[The records Boundary: Start]
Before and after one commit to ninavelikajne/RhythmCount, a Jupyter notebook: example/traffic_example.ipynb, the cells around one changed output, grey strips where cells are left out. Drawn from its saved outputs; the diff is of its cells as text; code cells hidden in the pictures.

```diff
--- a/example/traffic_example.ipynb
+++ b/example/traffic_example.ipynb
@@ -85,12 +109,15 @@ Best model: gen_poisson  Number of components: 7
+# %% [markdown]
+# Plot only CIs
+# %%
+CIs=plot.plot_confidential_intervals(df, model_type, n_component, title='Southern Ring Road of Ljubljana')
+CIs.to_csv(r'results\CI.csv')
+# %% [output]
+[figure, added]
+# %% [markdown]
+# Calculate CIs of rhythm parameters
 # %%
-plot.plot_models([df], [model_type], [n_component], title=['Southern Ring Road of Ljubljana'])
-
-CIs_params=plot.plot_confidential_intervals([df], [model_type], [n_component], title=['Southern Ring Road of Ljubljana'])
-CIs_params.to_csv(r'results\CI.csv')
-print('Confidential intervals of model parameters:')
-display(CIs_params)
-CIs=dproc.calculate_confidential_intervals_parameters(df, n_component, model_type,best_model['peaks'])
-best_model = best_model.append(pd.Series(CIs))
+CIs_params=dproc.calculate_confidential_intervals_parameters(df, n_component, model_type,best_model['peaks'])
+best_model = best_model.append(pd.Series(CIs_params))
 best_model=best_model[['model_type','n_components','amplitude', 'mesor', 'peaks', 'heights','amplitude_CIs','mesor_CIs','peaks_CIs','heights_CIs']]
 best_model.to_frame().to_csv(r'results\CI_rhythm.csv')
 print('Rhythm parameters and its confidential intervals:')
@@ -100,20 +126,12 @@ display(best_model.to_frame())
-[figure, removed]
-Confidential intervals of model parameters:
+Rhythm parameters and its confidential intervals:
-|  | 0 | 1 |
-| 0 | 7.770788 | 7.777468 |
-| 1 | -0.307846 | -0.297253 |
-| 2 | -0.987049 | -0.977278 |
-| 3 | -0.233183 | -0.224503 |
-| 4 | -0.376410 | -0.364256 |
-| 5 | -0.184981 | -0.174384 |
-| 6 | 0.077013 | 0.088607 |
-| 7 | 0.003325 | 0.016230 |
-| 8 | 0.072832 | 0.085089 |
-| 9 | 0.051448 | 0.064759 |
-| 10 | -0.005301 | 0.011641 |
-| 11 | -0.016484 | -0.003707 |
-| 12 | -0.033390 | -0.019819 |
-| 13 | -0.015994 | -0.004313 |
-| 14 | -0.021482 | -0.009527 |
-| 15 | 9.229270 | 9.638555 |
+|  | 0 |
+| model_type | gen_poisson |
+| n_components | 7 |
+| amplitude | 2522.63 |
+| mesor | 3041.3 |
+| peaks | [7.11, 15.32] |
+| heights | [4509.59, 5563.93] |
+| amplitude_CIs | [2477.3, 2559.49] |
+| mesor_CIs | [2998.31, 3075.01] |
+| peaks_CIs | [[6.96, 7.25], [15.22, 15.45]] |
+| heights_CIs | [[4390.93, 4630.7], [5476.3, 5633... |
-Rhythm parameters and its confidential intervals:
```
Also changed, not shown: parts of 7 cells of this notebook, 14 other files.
[The records Boundary: End]
What you will do:
Nothing should be omitted or altered. Retype the records exactly.

Exercise solution:
Before and after one commit to ninavelikajne/RhythmCount, a Jupyter notebook: example/traffic_example.ipynb, the cells around one changed output, grey strips where cells are left out. Drawn from its saved outputs; the diff is of its cells as text; code cells hidden in the pictures.

```diff
--- a/example/traffic_example.ipynb
+++ b/example/traffic_example.ipynb
@@ -85,12 +109,15 @@ Best model: gen_poisson  Number of components: 7
+# %% [markdown]
+# Plot only CIs
+# %%
+CIs=plot.plot_confidential_intervals(df, model_type, n_component, title='Southern Ring Road of Ljubljana')
+CIs.to_csv(r'results\CI.csv')
+# %% [output]
+[figure, added]
+# %% [markdown]
+# Calculate CIs of rhythm parameters
 # %%
-plot.plot_models([df], [model_type], [n_component], title=['Southern Ring Road of Ljubljana'])
-
-CIs_params=plot.plot_confidential_intervals([df], [model_type], [n_component], title=['Southern Ring Road of Ljubljana'])
-CIs_params.to_csv(r'results\CI.csv')
-print('Confidential intervals of model parameters:')
-display(CIs_params)
-CIs=dproc.calculate_confidential_intervals_parameters(df, n_component, model_type,best_model['peaks'])
-best_model = best_model.append(pd.Series(CIs))
+CIs_params=dproc.calculate_confidential_intervals_parameters(df, n_component, model_type,best_model['peaks'])
+best_model = best_model.append(pd.Series(CIs_params))
 best_model=best_model[['model_type','n_components','amplitude', 'mesor', 'peaks', 'heights','amplitude_CIs','mesor_CIs','peaks_CIs','heights_CIs']]
 best_model.to_frame().to_csv(r'results\CI_rhythm.csv')
 print('Rhythm parameters and its confidential intervals:')
@@ -100,20 +126,12 @@ display(best_model.to_frame())
-[figure, removed]
-Confidential intervals of model parameters:
+Rhythm parameters and its confidential intervals:
-|  | 0 | 1 |
-| 0 | 7.770788 | 7.777468 |
-| 1 | -0.307846 | -0.297253 |
-| 2 | -0.987049 | -0.977278 |
-| 3 | -0.233183 | -0.224503 |
-| 4 | -0.376410 | -0.364256 |
-| 5 | -0.184981 | -0.174384 |
-| 6 | 0.077013 | 0.088607 |
-| 7 | 0.003325 | 0.016230 |
-| 8 | 0.072832 | 0.085089 |
-| 9 | 0.051448 | 0.064759 |
-| 10 | -0.005301 | 0.011641 |
-| 11 | -0.016484 | -0.003707 |
-| 12 | -0.033390 | -0.019819 |
-| 13 | -0.015994 | -0.004313 |
-| 14 | -0.021482 | -0.009527 |
-| 15 | 9.229270 | 9.638555 |
+|  | 0 |
+| model_type | gen_poisson |
+| n_components | 7 |
+| amplitude | 2522.63 |
+| mesor | 3041.3 |
+| peaks | [7.11, 15.32] |
+| heights | [4509.59, 5563.93] |
+| amplitude_CIs | [2477.3, 2559.49] |
+| mesor_CIs | [2998.31, 3075.01] |
+| peaks_CIs | [[6.96, 7.25], [15.22, 15.45]] |
+| heights_CIs | [[4390.93, 4630.7], [5476.3, 5633... |
-Rhythm parameters and its confidential intervals:
```
Also changed, not shown: parts of 7 cells of this notebook, 14 other files.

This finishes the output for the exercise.